__The task__. A verbatim restatement of the data, free of pictures, is what you should output.
Segment Open
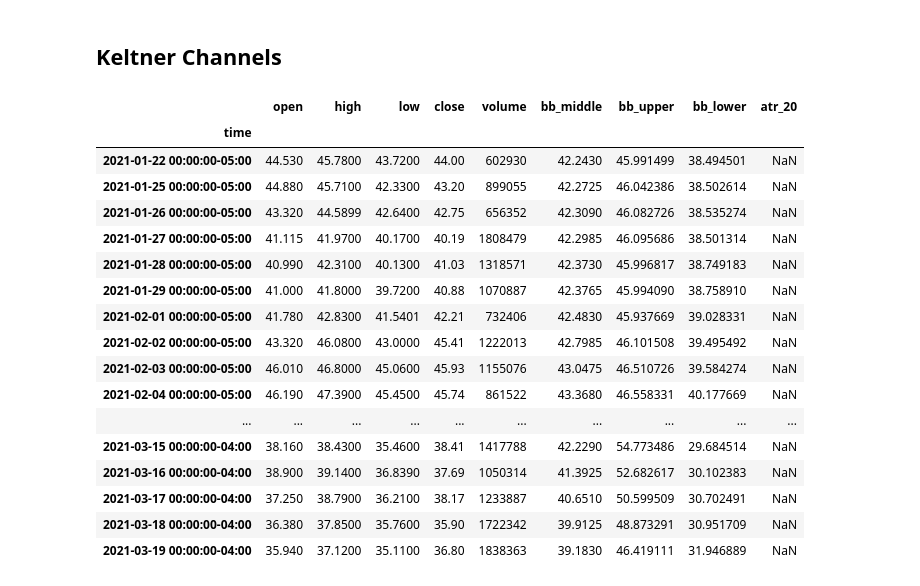
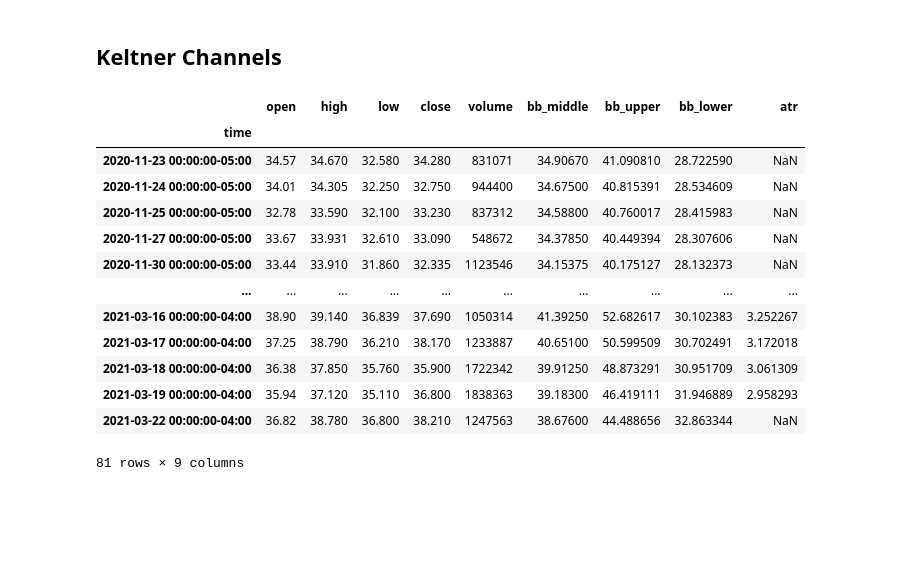
Before and after one commit to jonowens/bookish-fiesta, a Jupyter notebook: analyzer.ipynb, the cells around one changed output. Drawn from its saved outputs; the diff is of its cells as text; code cells hidden in the pictures; blank space fills up the shorter version.

Commit message:
Fixed bug in average_true_range_generator function.

```diff
--- a/analyzer.ipynb
+++ b/analyzer.ipynb
@@ -62,21 +60,19 @@ df_updated = indicators.average_true_range_generator(df_updated)
-# %%
-df_updated[-40:]
-# %% [output]
-|  | open | high | low | close | volume | bb_middle | bb_upper | bb_lower | atr_20 |
-| time |  |  |  |  |  |  |  |  |  |
-| 2021-01-22 00:00:00-05:00 | 44.530 | 45.7800 | 43.7200 | 44.00 | 602930 | 42.2430 | 45.991499 | 38.494501 | NaN |
-| 2021-01-25 00:00:00-05:00 | 44.880 | 45.7100 | 42.3300 | 43.20 | 899055 | 42.2725 | 46.042386 | 38.502614 | NaN |
-| 2021-01-26 00:00:00-05:00 | 43.320 | 44.5899 | 42.6400 | 42.75 | 656352 | 42.3090 | 46.082726 | 38.535274 | NaN |
-| 2021-01-27 00:00:00-05:00 | 41.115 | 41.9700 | 40.1700 | 40.19 | 1808479 | 42.2985 | 46.095686 | 38.501314 | NaN |
-| 2021-01-28 00:00:00-05:00 | 40.990 | 42.3100 | 40.1300 | 41.03 | 1318571 | 42.3730 | 45.996817 | 38.749183 | NaN |
-| 2021-01-29 00:00:00-05:00 | 41.000 | 41.8000 | 39.7200 | 40.88 | 1070887 | 42.3765 | 45.994090 | 38.758910 | NaN |
-| 2021-02-01 00:00:00-05:00 | 41.780 | 42.8300 | 41.5401 | 42.21 | 732406 | 42.4830 | 45.937669 | 39.028331 | NaN |
-| 2021-02-02 00:00:00-05:00 | 43.320 | 46.0800 | 43.0000 | 45.41 | 1222013 | 42.7985 | 46.101508 | 39.495492 | NaN |
-| 2021-02-03 00:00:00-05:00 | 46.010 | 46.8000 | 45.0600 | 45.93 | 1155076 | 43.0475 | 46.510726 | 39.584274 | NaN |
-| 2021-02-04 00:00:00-05:00 | 46.190 | 47.3900 | 45.4500 | 45.74 | 861522 | 43.3680 | 46.558331 | 40.177669 | NaN |
-| ... | ... | ... | ... | ... | ... | ... | ... | ... | ... |
-| 2021-03-15 00:00:00-04:00 | 38.160 | 38.4300 | 35.4600 | 38.41 | 1417788 | 42.2290 | 54.773486 | 29.684514 | NaN |
-| 2021-03-16 00:00:00-04:00 | 38.900 | 39.1400 | 36.8390 | 37.69 | 1050314 | 41.3925 | 52.682617 | 30.102383 | NaN |
-| 2021-03-17 00:00:00-04:00 | 37.250 | 38.7900 | 36.2100 | 38.17 | 1233887 | 40.6510 | 50.599509 | 30.702491 | NaN |
-| 2021-03-18 00:00:00-04:00 | 36.380 | 37.8500 | 35.7600 | 35.90 | 1722342 | 39.9125 | 48.873291 | 30.951709 | NaN |
-| 2021-03-19 00:00:00-04:00 | 35.940 | 37.1200 | 35.1100 | 36.80 | 1838363 | 39.1830 | 46.419111 | 31.946889 | NaN |
+# %%
+# Generate average true range values
+df_updated = indicators.average_true_range_generator(df_updated)
+df_updated
+# %% [output]
+|  | open | high | low | close | volume | bb_middle | bb_upper | bb_lower | atr |
+| time |  |  |  |  |  |  |  |  |  |
+| 2020-11-23 00:00:00-05:00 | 34.57 | 34.670 | 32.580 | 34.280 | 831071 | 34.90670 | 41.090810 | 28.722590 | NaN |
+| 2020-11-24 00:00:00-05:00 | 34.01 | 34.305 | 32.250 | 32.750 | 944400 | 34.67500 | 40.815391 | 28.534609 | NaN |
+| 2020-11-25 00:00:00-05:00 | 32.78 | 33.590 | 32.100 | 33.230 | 837312 | 34.58800 | 40.760017 | 28.415983 | NaN |
+| 2020-11-27 00:00:00-05:00 | 33.67 | 33.931 | 32.610 | 33.090 | 548672 | 34.37850 | 40.449394 | 28.307606 | NaN |
+| 2020-11-30 00:00:00-05:00 | 33.44 | 33.910 | 31.860 | 32.335 | 1123546 | 34.15375 | 40.175127 | 28.132373 | NaN |
+| ... | ... | ... | ... | ... | ... | ... | ... | ... | ... |
+| 2021-03-16 00:00:00-04:00 | 38.90 | 39.140 | 36.839 | 37.690 | 1050314 | 41.39250 | 52.682617 | 30.102383 | 3.252267 |
+| 2021-03-17 00:00:00-04:00 | 37.25 | 38.790 | 36.210 | 38.170 | 1233887 | 40.65100 | 50.599509 | 30.702491 | 3.172018 |
+| 2021-03-18 00:00:00-04:00 | 36.38 | 37.850 | 35.760 | 35.900 | 1722342 | 39.91250 | 48.873291 | 30.951709 | 3.061309 |
+| 2021-03-19 00:00:00-04:00 | 35.94 | 37.120 | 35.110 | 36.800 | 1838363 | 39.18300 | 46.419111 | 31.946889 | 2.958293 |
+| 2021-03-22 00:00:00-04:00 | 36.82 | 38.780 | 36.800 | 38.210 | 1247563 | 38.67600 | 44.488656 | 32.863344 | NaN |
+81 rows × 9 columns
```
Also changed, not shown: parts of 2 cells of this notebook, 1 other file.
Segment Closed
__Task response__.
Before and after one commit to jonowens/bookish-fiesta, a Jupyter notebook: analyzer.ipynb, the cells around one changed output. Drawn from its saved outputs; the diff is of its cells as text; code cells hidden in the pictures; blank space fills up the shorter version.

Commit message:
Fixed bug in average_true_range_generator function.

```diff
--- a/analyzer.ipynb
+++ b/analyzer.ipynb
@@ -62,21 +60,19 @@ df_updated = indicators.average_true_range_generator(df_updated)
-# %%
-df_updated[-40:]
-# %% [output]
-|  | open | high | low | close | volume | bb_middle | bb_upper | bb_lower | atr_20 |
-| time |  |  |  |  |  |  |  |  |  |
-| 2021-01-22 00:00:00-05:00 | 44.530 | 45.7800 | 43.7200 | 44.00 | 602930 | 42.2430 | 45.991499 | 38.494501 | NaN |
-| 2021-01-25 00:00:00-05:00 | 44.880 | 45.7100 | 42.3300 | 43.20 | 899055 | 42.2725 | 46.042386 | 38.502614 | NaN |
-| 2021-01-26 00:00:00-05:00 | 43.320 | 44.5899 | 42.6400 | 42.75 | 656352 | 42.3090 | 46.082726 | 38.535274 | NaN |
-| 2021-01-27 00:00:00-05:00 | 41.115 | 41.9700 | 40.1700 | 40.19 | 1808479 | 42.2985 | 46.095686 | 38.501314 | NaN |
-| 2021-01-28 00:00:00-05:00 | 40.990 | 42.3100 | 40.1300 | 41.03 | 1318571 | 42.3730 | 45.996817 | 38.749183 | NaN |
-| 2021-01-29 00:00:00-05:00 | 41.000 | 41.8000 | 39.7200 | 40.88 | 1070887 | 42.3765 | 45.994090 | 38.758910 | NaN |
-| 2021-02-01 00:00:00-05:00 | 41.780 | 42.8300 | 41.5401 | 42.21 | 732406 | 42.4830 | 45.937669 | 39.028331 | NaN |
-| 2021-02-02 00:00:00-05:00 | 43.320 | 46.0800 | 43.0000 | 45.41 | 1222013 | 42.7985 | 46.101508 | 39.495492 | NaN |
-| 2021-02-03 00:00:00-05:00 | 46.010 | 46.8000 | 45.0600 | 45.93 | 1155076 | 43.0475 | 46.510726 | 39.584274 | NaN |
-| 2021-02-04 00:00:00-05:00 | 46.190 | 47.3900 | 45.4500 | 45.74 | 861522 | 43.3680 | 46.558331 | 40.177669 | NaN |
-| ... | ... | ... | ... | ... | ... | ... | ... | ... | ... |
-| 2021-03-15 00:00:00-04:00 | 38.160 | 38.4300 | 35.4600 | 38.41 | 1417788 | 42.2290 | 54.773486 | 29.684514 | NaN |
-| 2021-03-16 00:00:00-04:00 | 38.900 | 39.1400 | 36.8390 | 37.69 | 1050314 | 41.3925 | 52.682617 | 30.102383 | NaN |
-| 2021-03-17 00:00:00-04:00 | 37.250 | 38.7900 | 36.2100 | 38.17 | 1233887 | 40.6510 | 50.599509 | 30.702491 | NaN |
-| 2021-03-18 00:00:00-04:00 | 36.380 | 37.8500 | 35.7600 | 35.90 | 1722342 | 39.9125 | 48.873291 | 30.951709 | NaN |
-| 2021-03-19 00:00:00-04:00 | 35.940 | 37.1200 | 35.1100 | 36.80 | 1838363 | 39.1830 | 46.419111 | 31.946889 | NaN |
+# %%
+# Generate average true range values
+df_updated = indicators.average_true_range_generator(df_updated)
+df_updated
+# %% [output]
+|  | open | high | low | close | volume | bb_middle | bb_upper | bb_lower | atr |
+| time |  |  |  |  |  |  |  |  |  |
+| 2020-11-23 00:00:00-05:00 | 34.57 | 34.670 | 32.580 | 34.280 | 831071 | 34.90670 | 41.090810 | 28.722590 | NaN |
+| 2020-11-24 00:00:00-05:00 | 34.01 | 34.305 | 32.250 | 32.750 | 944400 | 34.67500 | 40.815391 | 28.534609 | NaN |
+| 2020-11-25 00:00:00-05:00 | 32.78 | 33.590 | 32.100 | 33.230 | 837312 | 34.58800 | 40.760017 | 28.415983 | NaN |
+| 2020-11-27 00:00:00-05:00 | 33.67 | 33.931 | 32.610 | 33.090 | 548672 | 34.37850 | 40.449394 | 28.307606 | NaN |
+| 2020-11-30 00:00:00-05:00 | 33.44 | 33.910 | 31.860 | 32.335 | 1123546 | 34.15375 | 40.175127 | 28.132373 | NaN |
+| ... | ... | ... | ... | ... | ... | ... | ... | ... | ... |
+| 2021-03-16 00:00:00-04:00 | 38.90 | 39.140 | 36.839 | 37.690 | 1050314 | 41.39250 | 52.682617 | 30.102383 | 3.252267 |
+| 2021-03-17 00:00:00-04:00 | 37.25 | 38.790 | 36.210 | 38.170 | 1233887 | 40.65100 | 50.599509 | 30.702491 | 3.172018 |
+| 2021-03-18 00:00:00-04:00 | 36.38 | 37.850 | 35.760 | 35.900 | 1722342 | 39.91250 | 48.873291 | 30.951709 | 3.061309 |
+| 2021-03-19 00:00:00-04:00 | 35.94 | 37.120 | 35.110 | 36.800 | 1838363 | 39.18300 | 46.419111 | 31.946889 | 2.958293 |
+| 2021-03-22 00:00:00-04:00 | 36.82 | 38.780 | 36.800 | 38.210 | 1247563 | 38.67600 | 44.488656 | 32.863344 | NaN |
+81 rows × 9 columns
```
Also changed, not shown: parts of 2 cells of this notebook, 1 other file.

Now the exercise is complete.